Introducing…the camera!

(Blog from Dave Armstrong, Director)

“Ok. So I thought I would get one of these finished daily. of course I didn’t count on quite as much excitement around the Eos.
The damn thing is even better than chocolate  (and if you know Dave Armstrong, you know that’s a very rare thing for him to say! -Ed)

Alright, apart from cooing over our chosen camera, there were a couple of other things to sort for the film (not to mention recording six new tracks in the studio, taking several meetings, and getting gooey over Stu & Andrea’s  baby Lexi- Mr EOS came in very handy getting some really lovely pics of Lexi too).

The camera is a work of art and, bless their little Canon socks, they only threw the video capability in as an aside.

Donna - a still from video

Donna - a still from video

We have worked on a few test shots now (you can see lots more on our flickr feed) and the amazing thing is, you don’t seem to need any light at all to make the thing work!  The low light capability of the Eos is amazing and hopefully will help in our decision making process in the amount of artificial light we need to throw at a scene.

It is also a joy to be working “full frame”again and being able to get our shallow depth of field back is a thrill. After working with broadcast 2/3” cameras for so long, I feel like locking them in a cupboard and throwing away the key (sorry, Sony).

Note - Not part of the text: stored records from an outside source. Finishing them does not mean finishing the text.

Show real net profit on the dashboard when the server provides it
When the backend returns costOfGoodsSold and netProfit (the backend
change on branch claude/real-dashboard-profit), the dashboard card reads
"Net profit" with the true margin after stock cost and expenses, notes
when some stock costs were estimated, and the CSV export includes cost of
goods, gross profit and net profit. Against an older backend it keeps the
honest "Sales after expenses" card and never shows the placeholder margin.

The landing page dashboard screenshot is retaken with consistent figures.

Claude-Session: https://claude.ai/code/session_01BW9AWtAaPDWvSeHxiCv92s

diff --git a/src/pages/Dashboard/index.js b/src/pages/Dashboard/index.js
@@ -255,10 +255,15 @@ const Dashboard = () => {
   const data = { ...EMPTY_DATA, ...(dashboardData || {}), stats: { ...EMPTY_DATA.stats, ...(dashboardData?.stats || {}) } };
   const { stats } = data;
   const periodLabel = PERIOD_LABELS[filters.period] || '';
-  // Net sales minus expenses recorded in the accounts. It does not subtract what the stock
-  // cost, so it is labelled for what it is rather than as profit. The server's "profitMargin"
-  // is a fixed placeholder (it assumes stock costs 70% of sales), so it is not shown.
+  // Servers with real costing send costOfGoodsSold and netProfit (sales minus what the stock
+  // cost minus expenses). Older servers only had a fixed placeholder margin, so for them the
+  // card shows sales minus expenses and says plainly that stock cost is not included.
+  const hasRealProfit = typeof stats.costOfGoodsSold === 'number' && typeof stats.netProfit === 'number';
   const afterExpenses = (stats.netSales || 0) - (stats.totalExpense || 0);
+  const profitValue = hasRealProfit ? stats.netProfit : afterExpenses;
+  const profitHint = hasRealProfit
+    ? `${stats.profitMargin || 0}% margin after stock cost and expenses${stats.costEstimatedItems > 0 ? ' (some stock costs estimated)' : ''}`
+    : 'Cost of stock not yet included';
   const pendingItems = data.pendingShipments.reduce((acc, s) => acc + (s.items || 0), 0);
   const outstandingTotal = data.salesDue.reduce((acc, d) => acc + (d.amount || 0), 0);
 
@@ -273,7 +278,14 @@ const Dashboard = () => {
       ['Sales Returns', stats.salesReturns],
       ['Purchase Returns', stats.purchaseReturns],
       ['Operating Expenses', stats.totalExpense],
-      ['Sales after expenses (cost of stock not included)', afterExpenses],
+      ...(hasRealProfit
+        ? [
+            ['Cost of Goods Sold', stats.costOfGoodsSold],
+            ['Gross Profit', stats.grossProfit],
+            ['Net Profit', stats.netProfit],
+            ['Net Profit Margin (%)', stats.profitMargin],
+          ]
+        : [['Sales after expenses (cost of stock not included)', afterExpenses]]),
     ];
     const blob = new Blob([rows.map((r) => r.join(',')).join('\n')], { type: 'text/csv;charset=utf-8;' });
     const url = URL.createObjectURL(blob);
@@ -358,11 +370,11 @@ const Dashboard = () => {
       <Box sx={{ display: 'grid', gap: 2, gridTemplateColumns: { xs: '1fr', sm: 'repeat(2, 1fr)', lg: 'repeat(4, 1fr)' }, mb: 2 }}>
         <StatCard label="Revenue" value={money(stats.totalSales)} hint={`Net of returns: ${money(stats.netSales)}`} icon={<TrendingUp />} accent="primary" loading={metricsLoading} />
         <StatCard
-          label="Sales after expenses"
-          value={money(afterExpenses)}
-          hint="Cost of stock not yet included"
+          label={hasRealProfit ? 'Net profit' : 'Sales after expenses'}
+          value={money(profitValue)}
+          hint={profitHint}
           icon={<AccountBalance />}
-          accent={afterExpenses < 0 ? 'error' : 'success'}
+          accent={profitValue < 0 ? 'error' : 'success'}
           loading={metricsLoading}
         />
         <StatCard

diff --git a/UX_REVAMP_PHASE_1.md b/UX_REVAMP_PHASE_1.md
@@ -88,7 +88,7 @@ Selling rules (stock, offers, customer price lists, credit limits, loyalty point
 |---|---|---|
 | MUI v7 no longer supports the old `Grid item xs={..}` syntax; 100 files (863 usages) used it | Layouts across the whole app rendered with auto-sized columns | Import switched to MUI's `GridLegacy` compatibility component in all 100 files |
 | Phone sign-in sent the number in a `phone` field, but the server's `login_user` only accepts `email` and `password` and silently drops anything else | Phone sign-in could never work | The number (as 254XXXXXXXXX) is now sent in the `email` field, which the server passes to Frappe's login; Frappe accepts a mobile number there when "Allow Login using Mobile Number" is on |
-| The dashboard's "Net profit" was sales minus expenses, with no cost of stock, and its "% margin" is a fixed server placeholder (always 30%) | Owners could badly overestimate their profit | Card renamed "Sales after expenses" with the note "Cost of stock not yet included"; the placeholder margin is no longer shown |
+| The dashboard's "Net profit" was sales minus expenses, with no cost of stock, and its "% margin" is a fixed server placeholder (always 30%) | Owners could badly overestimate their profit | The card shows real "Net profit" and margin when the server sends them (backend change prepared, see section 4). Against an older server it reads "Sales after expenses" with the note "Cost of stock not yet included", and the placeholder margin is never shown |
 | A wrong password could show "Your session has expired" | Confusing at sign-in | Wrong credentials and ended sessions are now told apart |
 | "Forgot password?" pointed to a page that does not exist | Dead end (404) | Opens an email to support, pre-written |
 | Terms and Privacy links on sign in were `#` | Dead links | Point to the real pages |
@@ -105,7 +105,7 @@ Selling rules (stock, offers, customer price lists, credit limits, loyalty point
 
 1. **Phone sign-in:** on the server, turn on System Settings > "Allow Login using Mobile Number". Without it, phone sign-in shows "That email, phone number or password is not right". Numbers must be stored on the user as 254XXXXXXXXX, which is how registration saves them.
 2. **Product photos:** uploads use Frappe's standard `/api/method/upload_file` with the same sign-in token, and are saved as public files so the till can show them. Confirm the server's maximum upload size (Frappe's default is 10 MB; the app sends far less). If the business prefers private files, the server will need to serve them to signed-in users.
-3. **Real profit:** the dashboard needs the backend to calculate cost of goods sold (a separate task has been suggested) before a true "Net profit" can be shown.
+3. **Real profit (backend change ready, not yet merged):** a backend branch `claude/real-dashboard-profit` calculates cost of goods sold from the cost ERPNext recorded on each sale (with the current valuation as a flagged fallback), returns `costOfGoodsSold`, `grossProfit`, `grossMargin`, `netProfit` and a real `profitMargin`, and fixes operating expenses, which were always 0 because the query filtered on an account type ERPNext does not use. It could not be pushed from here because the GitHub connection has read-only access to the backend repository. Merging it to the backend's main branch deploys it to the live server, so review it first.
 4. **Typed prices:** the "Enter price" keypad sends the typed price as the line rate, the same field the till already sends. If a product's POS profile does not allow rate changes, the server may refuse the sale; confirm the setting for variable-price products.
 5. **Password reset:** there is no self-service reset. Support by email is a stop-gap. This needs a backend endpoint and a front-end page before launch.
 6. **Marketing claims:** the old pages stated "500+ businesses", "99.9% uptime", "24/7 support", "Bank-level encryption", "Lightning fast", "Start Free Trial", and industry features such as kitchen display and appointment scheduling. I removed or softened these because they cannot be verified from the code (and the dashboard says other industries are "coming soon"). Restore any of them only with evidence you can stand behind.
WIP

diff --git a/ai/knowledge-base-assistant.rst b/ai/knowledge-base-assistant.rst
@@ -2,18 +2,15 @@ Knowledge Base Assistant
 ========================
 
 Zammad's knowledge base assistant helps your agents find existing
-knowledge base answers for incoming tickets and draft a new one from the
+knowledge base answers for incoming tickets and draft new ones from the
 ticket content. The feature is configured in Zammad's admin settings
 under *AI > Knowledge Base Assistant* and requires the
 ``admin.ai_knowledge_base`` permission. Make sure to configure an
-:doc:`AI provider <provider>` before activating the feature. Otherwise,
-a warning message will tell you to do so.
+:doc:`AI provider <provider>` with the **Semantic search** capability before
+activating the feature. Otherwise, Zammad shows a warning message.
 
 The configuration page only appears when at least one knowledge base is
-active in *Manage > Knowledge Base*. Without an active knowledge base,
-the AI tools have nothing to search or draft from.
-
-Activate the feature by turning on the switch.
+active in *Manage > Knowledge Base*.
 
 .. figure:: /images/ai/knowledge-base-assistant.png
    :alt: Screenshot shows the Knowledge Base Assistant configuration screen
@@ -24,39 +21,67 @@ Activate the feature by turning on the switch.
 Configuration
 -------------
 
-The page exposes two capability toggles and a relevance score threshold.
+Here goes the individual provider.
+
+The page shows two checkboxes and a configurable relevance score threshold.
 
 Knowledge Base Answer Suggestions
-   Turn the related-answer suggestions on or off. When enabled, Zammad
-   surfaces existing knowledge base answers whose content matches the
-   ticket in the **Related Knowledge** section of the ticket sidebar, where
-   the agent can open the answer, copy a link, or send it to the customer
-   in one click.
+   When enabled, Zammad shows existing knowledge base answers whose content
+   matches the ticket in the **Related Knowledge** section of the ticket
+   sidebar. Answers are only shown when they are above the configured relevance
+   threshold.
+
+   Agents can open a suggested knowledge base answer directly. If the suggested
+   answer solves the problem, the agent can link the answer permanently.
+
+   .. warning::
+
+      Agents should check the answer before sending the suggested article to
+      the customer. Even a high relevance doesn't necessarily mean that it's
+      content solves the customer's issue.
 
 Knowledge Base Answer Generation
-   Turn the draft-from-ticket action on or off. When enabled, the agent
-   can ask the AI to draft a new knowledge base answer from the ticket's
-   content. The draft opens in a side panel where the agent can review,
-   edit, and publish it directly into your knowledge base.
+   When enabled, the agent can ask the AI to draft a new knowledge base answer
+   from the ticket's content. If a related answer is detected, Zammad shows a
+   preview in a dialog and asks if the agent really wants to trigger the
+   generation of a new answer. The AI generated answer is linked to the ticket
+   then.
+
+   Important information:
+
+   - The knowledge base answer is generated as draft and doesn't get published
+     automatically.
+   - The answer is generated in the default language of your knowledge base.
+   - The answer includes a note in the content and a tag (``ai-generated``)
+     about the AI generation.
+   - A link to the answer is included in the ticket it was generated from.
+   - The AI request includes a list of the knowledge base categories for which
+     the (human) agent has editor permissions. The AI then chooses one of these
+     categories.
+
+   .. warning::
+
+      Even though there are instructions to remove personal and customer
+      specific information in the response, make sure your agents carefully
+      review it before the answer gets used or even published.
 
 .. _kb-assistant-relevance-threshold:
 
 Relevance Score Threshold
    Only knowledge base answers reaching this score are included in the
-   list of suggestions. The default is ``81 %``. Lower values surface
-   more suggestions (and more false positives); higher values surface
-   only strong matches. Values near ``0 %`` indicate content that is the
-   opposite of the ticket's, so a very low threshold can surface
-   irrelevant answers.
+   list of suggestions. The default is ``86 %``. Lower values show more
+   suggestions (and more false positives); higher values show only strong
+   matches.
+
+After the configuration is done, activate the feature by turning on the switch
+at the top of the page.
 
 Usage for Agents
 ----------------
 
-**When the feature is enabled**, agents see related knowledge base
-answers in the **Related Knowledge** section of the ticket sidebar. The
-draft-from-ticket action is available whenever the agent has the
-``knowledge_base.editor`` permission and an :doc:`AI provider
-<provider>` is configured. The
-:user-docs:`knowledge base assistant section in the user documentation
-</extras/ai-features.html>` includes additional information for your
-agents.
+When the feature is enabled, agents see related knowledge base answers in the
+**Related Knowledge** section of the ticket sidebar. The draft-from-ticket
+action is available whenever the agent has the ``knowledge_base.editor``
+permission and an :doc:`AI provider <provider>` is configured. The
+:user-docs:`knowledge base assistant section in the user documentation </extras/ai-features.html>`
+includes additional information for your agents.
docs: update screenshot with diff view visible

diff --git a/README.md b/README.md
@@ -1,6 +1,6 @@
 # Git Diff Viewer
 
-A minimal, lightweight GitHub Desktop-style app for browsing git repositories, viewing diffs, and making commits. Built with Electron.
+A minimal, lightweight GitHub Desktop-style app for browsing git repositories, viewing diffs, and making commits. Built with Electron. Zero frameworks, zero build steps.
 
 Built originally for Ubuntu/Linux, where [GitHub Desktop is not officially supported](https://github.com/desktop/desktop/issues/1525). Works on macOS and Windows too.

Of course buying the camera wasn’t enough. We have three lenses now, too – 2 zooms and a lovely 50mm 1.4. Forgotten how nice it is to shoot with just a 50mm. And a kind soul from fab local indie label Ballagroove Records has offered to lend us a couple of additional lenses too. Think we’ll take them up on the offer.

But the camera and lenses are actually the cheaper part-the support system and monitor are now on their way.

Zacuto Sniper

The ultra sexy Zacuto Sniper

We have gone for the Zacuto Sniper. I had looked at cheaper options, but we need something that just works and will last the course. Unfortunately, still cameras are not ergonomically designed for hand-held video work. You just cant keep them from the wrong type of shake, so a support it is. And a follow focus. Glad we got John Craine on-board.he is doubling as our focus puller. Without a follow focus we would struggle.. Oh, and the z-finder that attaches to the back of the canon viewfinder. Then there is a Marshal monitor and a mounting kit for the monitor.

ENOUGH about the toys. We also have a story to tell. Thats what its all about really. All of these tools are just there for one thing:to help tell that story. We sat for a read through last night with a few of the crew and it really help clarify a lot in my mind, as well as remind me that this film-making lark is quite a challenge.

Great crew, though. looking forward to working with them.  Lots to do, lots to plan. Just a week til rehearsals and still so much to do.

Read through/Production Meeting

Read through/Production Meeting

Keep making a mental note to make mental notes-the list goes on
matte Box
HMI light
Coat stand
clearance for music & trademarks
can we smash a full wine glass?
photos of our “john”before he was blind

need I go on?